▸ **THE PROBLEM**:
Scan the entries below and tally the lines that include "data". Return nothing but the tally.

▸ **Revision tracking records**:

------------------------------------

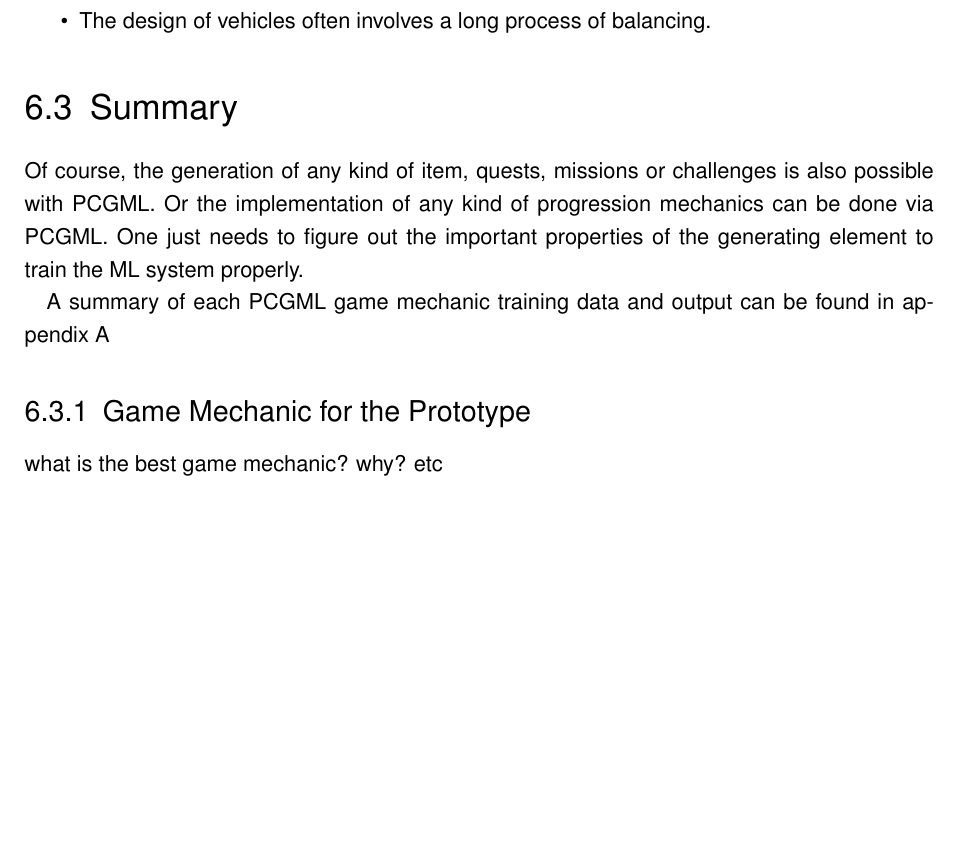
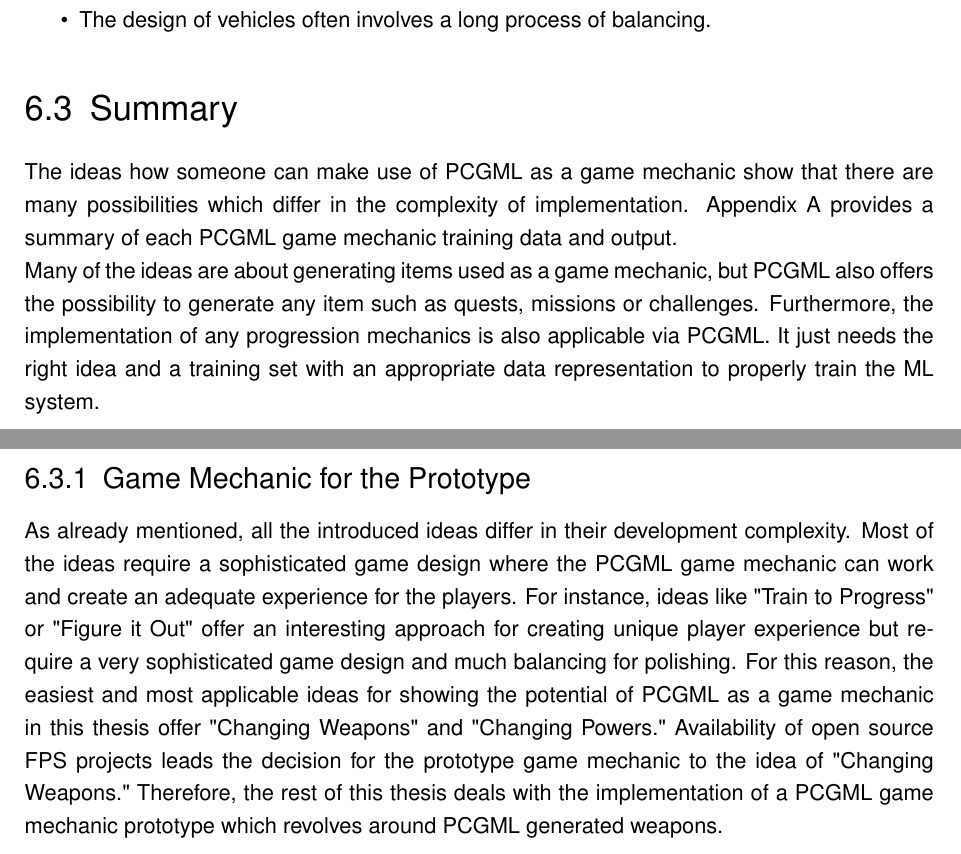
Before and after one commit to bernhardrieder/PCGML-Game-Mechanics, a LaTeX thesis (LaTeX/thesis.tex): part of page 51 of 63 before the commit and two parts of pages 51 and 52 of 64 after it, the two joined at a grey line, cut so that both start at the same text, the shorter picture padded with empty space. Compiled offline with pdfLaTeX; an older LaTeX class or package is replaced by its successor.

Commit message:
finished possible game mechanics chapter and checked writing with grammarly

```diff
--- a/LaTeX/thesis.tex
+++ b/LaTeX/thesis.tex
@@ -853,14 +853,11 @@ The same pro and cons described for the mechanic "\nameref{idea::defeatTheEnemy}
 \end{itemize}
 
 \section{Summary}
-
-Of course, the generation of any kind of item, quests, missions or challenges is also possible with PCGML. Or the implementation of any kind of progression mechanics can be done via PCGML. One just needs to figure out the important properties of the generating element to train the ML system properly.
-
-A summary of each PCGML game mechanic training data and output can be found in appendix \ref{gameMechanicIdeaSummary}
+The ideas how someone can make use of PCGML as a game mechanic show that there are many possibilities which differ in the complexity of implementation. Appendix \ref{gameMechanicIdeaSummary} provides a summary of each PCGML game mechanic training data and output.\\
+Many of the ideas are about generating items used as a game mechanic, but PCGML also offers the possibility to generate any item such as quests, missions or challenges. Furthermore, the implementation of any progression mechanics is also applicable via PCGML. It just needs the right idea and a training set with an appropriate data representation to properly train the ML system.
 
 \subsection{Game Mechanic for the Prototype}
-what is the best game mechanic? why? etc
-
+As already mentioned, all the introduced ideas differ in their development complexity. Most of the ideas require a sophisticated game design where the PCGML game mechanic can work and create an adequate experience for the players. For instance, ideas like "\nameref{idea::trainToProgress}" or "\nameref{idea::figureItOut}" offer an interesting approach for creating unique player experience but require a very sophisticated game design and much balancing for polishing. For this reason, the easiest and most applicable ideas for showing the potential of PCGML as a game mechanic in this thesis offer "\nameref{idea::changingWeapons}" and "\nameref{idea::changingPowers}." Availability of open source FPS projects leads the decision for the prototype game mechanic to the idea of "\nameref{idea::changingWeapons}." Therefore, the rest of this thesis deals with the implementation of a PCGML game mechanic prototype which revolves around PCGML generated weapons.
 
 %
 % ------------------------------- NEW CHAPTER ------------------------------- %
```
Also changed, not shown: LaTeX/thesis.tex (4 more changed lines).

------------------------------------

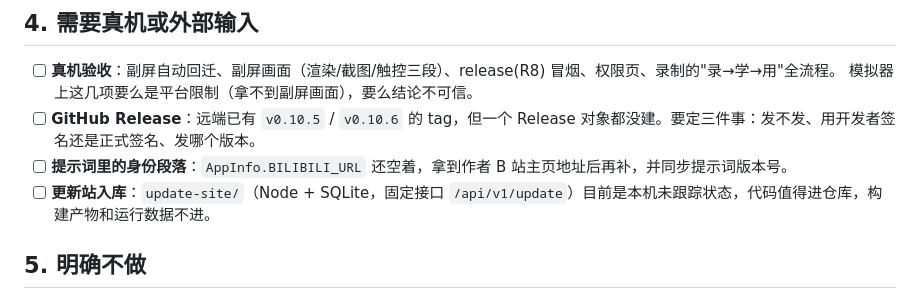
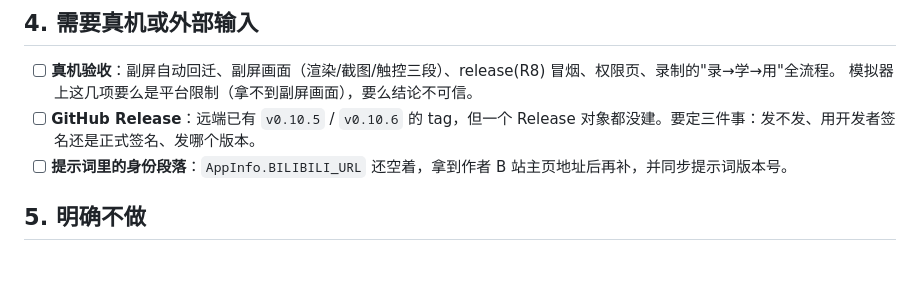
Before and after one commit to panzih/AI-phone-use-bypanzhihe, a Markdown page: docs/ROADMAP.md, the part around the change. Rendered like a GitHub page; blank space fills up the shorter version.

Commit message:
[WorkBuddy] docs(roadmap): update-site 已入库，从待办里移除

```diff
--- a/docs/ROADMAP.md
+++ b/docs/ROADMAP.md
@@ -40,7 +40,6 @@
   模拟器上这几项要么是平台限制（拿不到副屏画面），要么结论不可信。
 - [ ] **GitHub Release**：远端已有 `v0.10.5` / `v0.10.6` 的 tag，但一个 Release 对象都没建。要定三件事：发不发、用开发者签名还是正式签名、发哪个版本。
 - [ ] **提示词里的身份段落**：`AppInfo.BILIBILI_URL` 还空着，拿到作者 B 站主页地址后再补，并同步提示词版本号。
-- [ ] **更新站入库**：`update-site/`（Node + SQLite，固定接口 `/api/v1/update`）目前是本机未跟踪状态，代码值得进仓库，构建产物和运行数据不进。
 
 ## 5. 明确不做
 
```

------------------------------------

▸ **THE ANSWER**:
3